Roadmasters produced between 1936 and 1958 were built on Buick's longest wheelbase and shared its basic structure with senior Oldsmobiles. Between 1946 and 1957, the Roadmaster was Buick's premium and best appointed model, and was offered in sedan, coupe, convertible and station wagon bodystyles between 1936 and 1948. In 1949 a hardtop coupe, designated "Riviera" joined the model line up; a four-door hardtop joined the model range in 1955. 1949 had the beginnings of tail fins for Buick, and Buick's new automatic transmission, the Dynaflow.
The 1953 Buick Roadmaster station wagon, Model 79-R, was the last wood-bodied station wagon mass-produced in the United States. Its body was a product of Iona Manufacturing which built all Buick station wagon bodies between 1946 and 1964. Priced at US$4,031, the wagon was second in price to the Buick Skylark. Only 670 of these final woody wagons were produced for 1953.
In 1959, Buick again introduced a model range that represented a significant shift in its body design, and the Roadmaster was renamed the Electra.
Buick revived the Roadmaster name for a B-body station wagon in 1991, replacing the Estate station wagon in the lineup. Using the 115.9" wheelbase that was introduced for the 1977 model year, the wagon was called the Roadmaster Estate Wagon. A sedan joined the wagon for 1992, with its own distinct sheet metal, although it shared parts with other full-size GM models. The Roadmaster wagon was a badge engineered Chevrolet Caprice Estate (also sold as the Oldsmobile Custom Cruiser) the three variants differing mainly in grille design and trim. In 1993, the newly-redesigned Cadillac Fleetwood continued using a 121.5" wheelbase, an elongated version on the chassis used on the Roadmaster.
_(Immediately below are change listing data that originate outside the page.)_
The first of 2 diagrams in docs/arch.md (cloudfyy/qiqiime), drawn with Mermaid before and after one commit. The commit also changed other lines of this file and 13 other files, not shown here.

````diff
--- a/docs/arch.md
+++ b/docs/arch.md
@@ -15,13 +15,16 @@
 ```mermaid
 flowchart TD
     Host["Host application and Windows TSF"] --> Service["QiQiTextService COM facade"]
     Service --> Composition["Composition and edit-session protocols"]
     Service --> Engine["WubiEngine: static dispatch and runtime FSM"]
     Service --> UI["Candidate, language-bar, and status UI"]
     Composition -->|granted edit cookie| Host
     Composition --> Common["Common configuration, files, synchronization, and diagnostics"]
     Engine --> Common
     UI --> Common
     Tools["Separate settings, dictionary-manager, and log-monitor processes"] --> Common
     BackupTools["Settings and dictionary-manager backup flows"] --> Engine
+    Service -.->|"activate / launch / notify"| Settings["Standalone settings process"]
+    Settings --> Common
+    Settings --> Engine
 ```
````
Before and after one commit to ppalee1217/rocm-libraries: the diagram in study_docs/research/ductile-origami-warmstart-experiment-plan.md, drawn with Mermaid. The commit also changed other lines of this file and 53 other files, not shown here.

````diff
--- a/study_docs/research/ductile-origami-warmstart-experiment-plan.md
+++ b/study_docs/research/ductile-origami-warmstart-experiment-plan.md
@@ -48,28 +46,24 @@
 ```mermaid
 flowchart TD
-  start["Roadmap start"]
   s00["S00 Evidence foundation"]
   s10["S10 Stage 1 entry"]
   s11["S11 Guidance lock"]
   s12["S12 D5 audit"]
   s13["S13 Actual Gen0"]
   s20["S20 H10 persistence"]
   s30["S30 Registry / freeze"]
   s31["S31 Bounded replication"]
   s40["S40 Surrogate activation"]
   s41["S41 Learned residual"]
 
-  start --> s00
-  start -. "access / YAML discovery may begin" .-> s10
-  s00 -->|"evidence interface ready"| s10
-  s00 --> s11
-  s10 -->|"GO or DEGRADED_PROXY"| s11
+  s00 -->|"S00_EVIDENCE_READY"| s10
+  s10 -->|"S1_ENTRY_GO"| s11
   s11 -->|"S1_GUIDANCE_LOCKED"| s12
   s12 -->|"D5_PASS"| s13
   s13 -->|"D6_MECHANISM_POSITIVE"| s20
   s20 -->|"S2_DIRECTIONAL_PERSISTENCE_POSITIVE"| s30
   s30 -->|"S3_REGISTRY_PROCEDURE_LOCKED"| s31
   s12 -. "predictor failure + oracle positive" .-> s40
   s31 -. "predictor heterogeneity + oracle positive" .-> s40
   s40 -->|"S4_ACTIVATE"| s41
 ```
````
Simulated woodgrain side and back panels (made of vinyl) were standard on the Roadmaster Estate wagon, although a delete option (WB4 wood delete) was available for credit. The "Vista Roof", a fixed sunroof over the second row seats that was not available on the Caprice, was standard as well. The Estate Wagon could seat up to eight with an optional third row seat. All these wagons initially used Chevrolet's 5.0 L small-block V8, but both Buicks used the larger 5.7 L version from 1992.
GM discontinued both the Roadmaster sedan and the Roadmaster Estate Wagon in 1996, ending production on December 13 of that year. This was blamed on the smaller but more expensive and luxurious Park Avenue growing in size; the Roadmaster trim levels never exceeded that of the smaller but still full-sized Buick LeSabre. Another reason was largely a response to the SUV craze, as the Arlington, Texas factory where RWD GM cars were built was converted to truck and SUV production. When discontinued, the Roadmaster Estate and the similar Chevrolet Caprice wagon brought up the end of the era of the full-size family station wagon, and an end to General Motors' production of rear-wheel drive, full-size cars.